Not very useful (but up to my normal photographic standards, I feel) pic of the turning place and the labouring truck
Passing the house, along Calle, with only half a load remaining on its back
From the racket made on its return leg, it took about 30 to 40 minutes to get clear of the street and out of earshot! Must have been a bit of a relief for the driver when he reached the old square/Plaza Viecha at the end of the Calle.
The action even managed to get Charlie up on his haunches, and interested/curious:
As it’s holiday-time/August, the Brits are here in some numbers: most evenings as I sit on the roof terrace I hear them wittering to themselves as they pass below clutching their state-of-the-art, digi-cameras. Why is it that Brits always seem to stick-out from the crowd? Even when they are roaming with lots of local Spaniards around, they are still almost immediately recognisable. Maybe it’s the shorts or som’at. I, too, am no doubt branded in the same way, but now known to the immediate locals as a sort of resident. In the old days one of the identifying features was the love of the Panama hat: now, however, many locals have similar headgear. The GP/Medico must have warned them all about sunstroke/melanomas or the likes, cos most wear straw hats when out and about:
This lot arrived at the Fuente while typing this. Almost all hatted.
I have a suspicion it must be a fete day in the village, something that has totally passed me by. I can now hear the church bells banging and clanging, and there are hordes of Spanish family groups wandering around taking pix and gabbling noisily as they promenade past the house heading for the campo/hills! There’s also lots of cars appearing and optimistically looking for parking space around and about! May be a good day to keep the head down with a book, although August is the main month for Fiestas here and so it might pay off to visit the village centre instead.

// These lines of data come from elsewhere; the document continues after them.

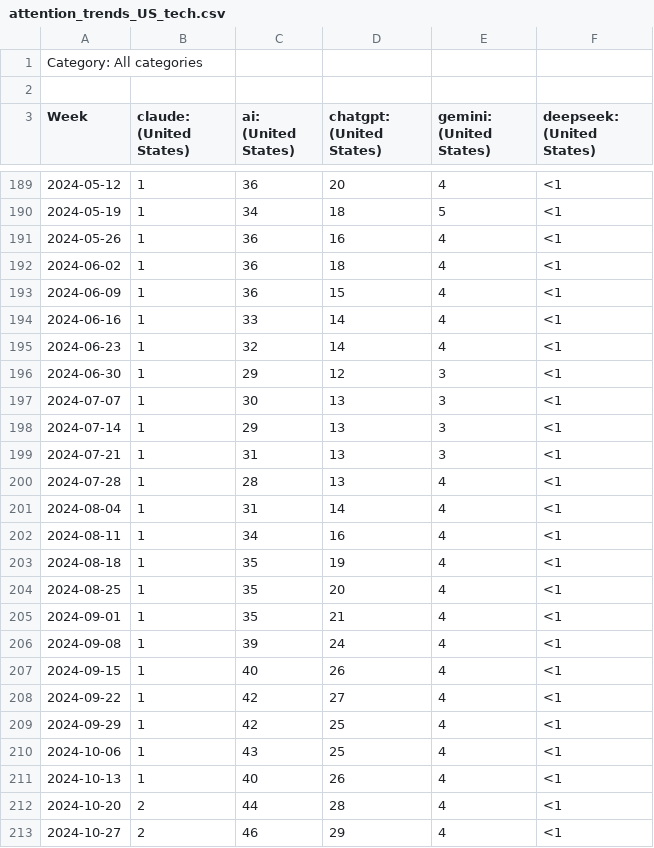
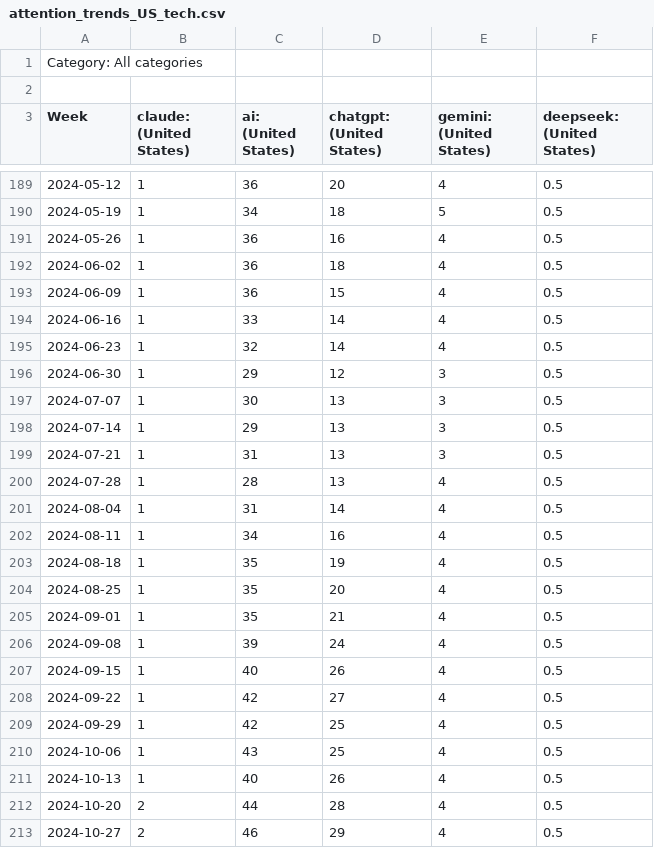
Before and after one commit to sixing-tao/25au_SOC401_DS_Project, a CSV file: data/attention_trends_US_tech.csv, drawn as a sheet; only a part is shown, gaps mark what is left out; the diff covers the shown part only.

```diff
--- a/data/attention_trends_US_tech.csv
+++ b/data/attention_trends_US_tech.csv
@@ -189,25 +189,25 @@ Week,claude: (United States),ai: (United States),chatgpt: (United States),gemini
-2024-05-12,1,36,20,4,<1
-2024-05-19,1,34,18,5,<1
-2024-05-26,1,36,16,4,<1
-2024-06-02,1,36,18,4,<1
-2024-06-09,1,36,15,4,<1
-2024-06-16,1,33,14,4,<1
-2024-06-23,1,32,14,4,<1
-2024-06-30,1,29,12,3,<1
-2024-07-07,1,30,13,3,<1
-2024-07-14,1,29,13,3,<1
-2024-07-21,1,31,13,3,<1
-2024-07-28,1,28,13,4,<1
-2024-08-04,1,31,14,4,<1
-2024-08-11,1,34,16,4,<1
-2024-08-18,1,35,19,4,<1
-2024-08-25,1,35,20,4,<1
-2024-09-01,1,35,21,4,<1
-2024-09-08,1,39,24,4,<1
-2024-09-15,1,40,26,4,<1
-2024-09-22,1,42,27,4,<1
-2024-09-29,1,42,25,4,<1
-2024-10-06,1,43,25,4,<1
-2024-10-13,1,40,26,4,<1
-2024-10-20,2,44,28,4,<1
-2024-10-27,2,46,29,4,<1
+2024-05-12,1,36,20,4,0.5
+2024-05-19,1,34,18,5,0.5
+2024-05-26,1,36,16,4,0.5
+2024-06-02,1,36,18,4,0.5
+2024-06-09,1,36,15,4,0.5
+2024-06-16,1,33,14,4,0.5
+2024-06-23,1,32,14,4,0.5
+2024-06-30,1,29,12,3,0.5
+2024-07-07,1,30,13,3,0.5
+2024-07-14,1,29,13,3,0.5
+2024-07-21,1,31,13,3,0.5
+2024-07-28,1,28,13,4,0.5
+2024-08-04,1,31,14,4,0.5
+2024-08-11,1,34,16,4,0.5
+2024-08-18,1,35,19,4,0.5
+2024-08-25,1,35,20,4,0.5
+2024-09-01,1,35,21,4,0.5
+2024-09-08,1,39,24,4,0.5
+2024-09-15,1,40,26,4,0.5
+2024-09-22,1,42,27,4,0.5
+2024-09-29,1,42,25,4,0.5
+2024-10-06,1,43,25,4,0.5
+2024-10-13,1,40,26,4,0.5
+2024-10-20,2,44,28,4,0.5
+2024-10-27,2,46,29,4,0.5
```
Also changed, not shown: 36 edited cells elsewhere in this file, data/attention_trends_US_governance.csv, 2 other files.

I’ll let you know……..
Wasn’t that a great kids (!??) prog? Never bettered…..never missed it when LVP was a young’un!